If you’re feeling crazy, take it a step further and invite in an audience. The PBL gods wouldn’t quite be satisfied with a project like this, because it’s lacking in a few areas, one of them being “authentic audience” (if you have no idea what I’m talking about, you can read a little bit more here). There are a million ways you can try to infuse authentic audience into projects, but for one like this, I’d probably turn it into a competition. Have the kids present their projects to each other, compete for the best dream house, and vote on the top three in each class. After you’ve narrowed it down to the top few, invite in someone’s parent who is a real estate agent (or an administrator, or another teacher) and have them pick a winner from the final candidates. Ideally, this person would have some familiarity with Spanish, or you could have the kids present in Spanish and translate for each other. For an off-the-walls creative project like this one, it helps to pick an audience who would be open to picking from off-the-walls options (preferably someone who could believably say something like “yes, the aesthetic in your donut palace would be ideal for the market right now”). I find getting an outsider into class keeps things SO much more interesting, and that level of competition gets the kids elevating their projects to another level if you have the space in the curriculum to add it in!
Enjoy the ride. Every year and every class will bring new fun ideas that you can share with the classes who are not quite excited about a label-a-house project. Every year and every project, you’ll get that initial “okay, what’s the minimum I have to do to get an A,” but the challenge is pushing past that apathy to get to The Gleam (trademark Laura Sexton). Communicate the expectations, but use the strengths and interests you know about your kids to suggest something they can get excited about. It makes the whole process so much more engaging for everyone involved.

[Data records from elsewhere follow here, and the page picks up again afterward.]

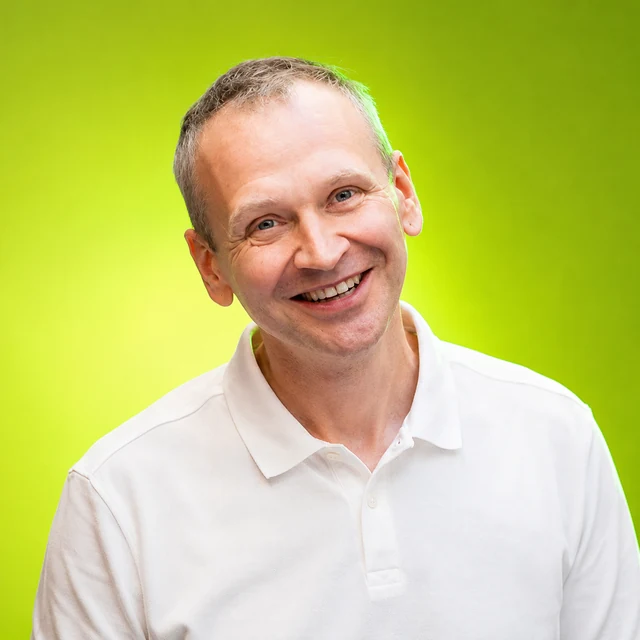
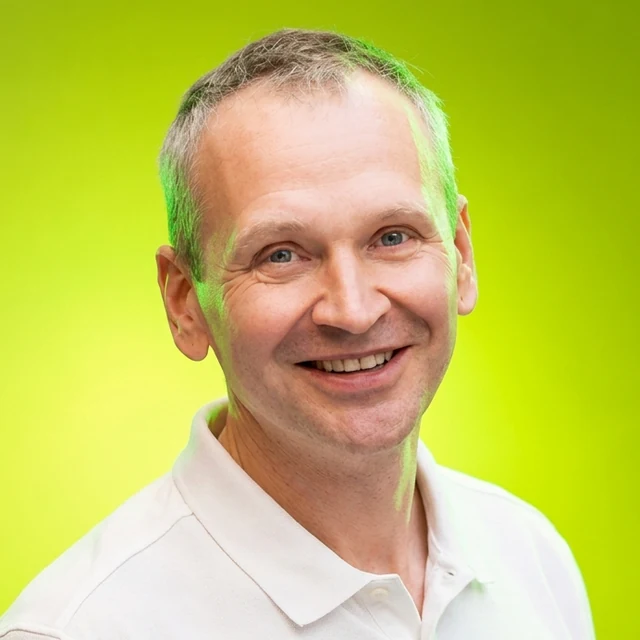
Tighten speaker-less rows, drop Ксения's empty slot, refresh 4 portraits
Layout:
- Both panel discussions lose their speaker block entirely and gain a
  talk--compact modifier; the min-height on .talk only exists to push an
  author line down, so without one it left ~240px of dead space. Rows drop
  420px -> 211px (2 Oct) and 420px -> 179px (3 Oct).
- Ксения Пылькина's reserved photo box removed — with a portrait beside her
  in the same row it read as a broken image. Caption now sits flush left.
- .talk__photo--reserved dropped: nothing uses it any more.

Portraits: new shots for Наталья Феофанова, Артём Русов, Никита Шультайс
and Иван Стародубцев. All four sources were framed wider than the existing
set (head 38-45% of frame vs ~58%), so each was cropped to match that
framing and the ~5% headroom before the 640x640 WebP export.

diff --git a/index.html b/index.html
@@ -255,19 +255,10 @@
 
         <div class="program__row">
           <div class="program__items">
-            <article class="talk talk--full">
+            <article class="talk talk--full talk--compact">
               <div class="talk__head">
                 <h3 class="talk__title">Как создавать образовательный контент, когда обо&nbsp;всём может рассказать ИИ?</h3>
                 <span class="talk__feature">Дискуссия</span>
-              </div>
-              <div class="talk__author">
-                <span class="talk__photo talk__photo--green">
-                  <span class="talk__glow"></span>
-                  <img loading="lazy" class="talk__icon" src="assets/woman.svg" alt="" />
-                </span>
-                <span class="talk__person">
-                  <span class="talk__tba">Скоро объявим</span>
-                </span>
               </div>
             </article>
           </div>
@@ -305,7 +296,6 @@
             <article class="talk">
               <h3 class="talk__title">Как AI&nbsp;помогает улучшить дизайн онлайн-курса</h3>
               <div class="talk__author">
-                <span class="talk__photo talk__photo--reserved"></span>
                 <span class="talk__person">
                   <span class="talk__tba talk__tba--name">Ксения Пылькина,<br /><span class="talk__tba-role">автор курсов «Лучший по&nbsp;Python»</span></span>
                 </span>
@@ -330,7 +320,7 @@
        <div class="program__day" data-day="2" hidden>
         <div class="program__row">
           <div class="program__items">
-            <article class="talk talk--full">
+            <article class="talk talk--full talk--compact">
               <div class="talk__head">
                 <h3 class="talk__title">Карта будущего онлайн-образования к&nbsp;2027&nbsp;году</h3>
                 <span class="talk__feature">Дискуссия</span>

diff --git a/styles.css b/styles.css
@@ -716,6 +716,12 @@ img {
      a short single-speaker title stretches into one very long line */
   max-width: 820px;
 }
+/* Sessions with no speaker block at all (panel discussions): the min-height
+   above exists only to push an author line down, so without one it leaves a
+   tall dead gap under the title. Collapse to the content. */
+.talk--compact {
+  min-height: 0;
+}
 .talk__title {
   margin: 0;
   /* same size as the program-banner title ("Хотите стать спикером?") */
@@ -830,14 +836,6 @@ img {
    --real plus an <img class="talk__portrait"> once the photo lands. */
 .talk__photo--placeholder {
   display: flex;
-}
-/* Announced speaker whose photo is still coming: hold the portrait's box
-   without drawing anything in it (no tile, no glow — client's call), so the
-   caption already sits where it will once the photo lands and nothing
-   shifts. Swap for --real plus an <img class="talk__portrait"> then. */
-.talk__photo--reserved {
-  display: flex;
-  background-color: transparent;
 }
 .talk__person {
   display: flex;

If you want to see how I normally present a project like this to my students, I’ve posted the simple version on Teachers Pay Teachers here (for French class here). You can purchase it or click on the Preview file to see how you’d adapt it to fit your needs. Enjoy!!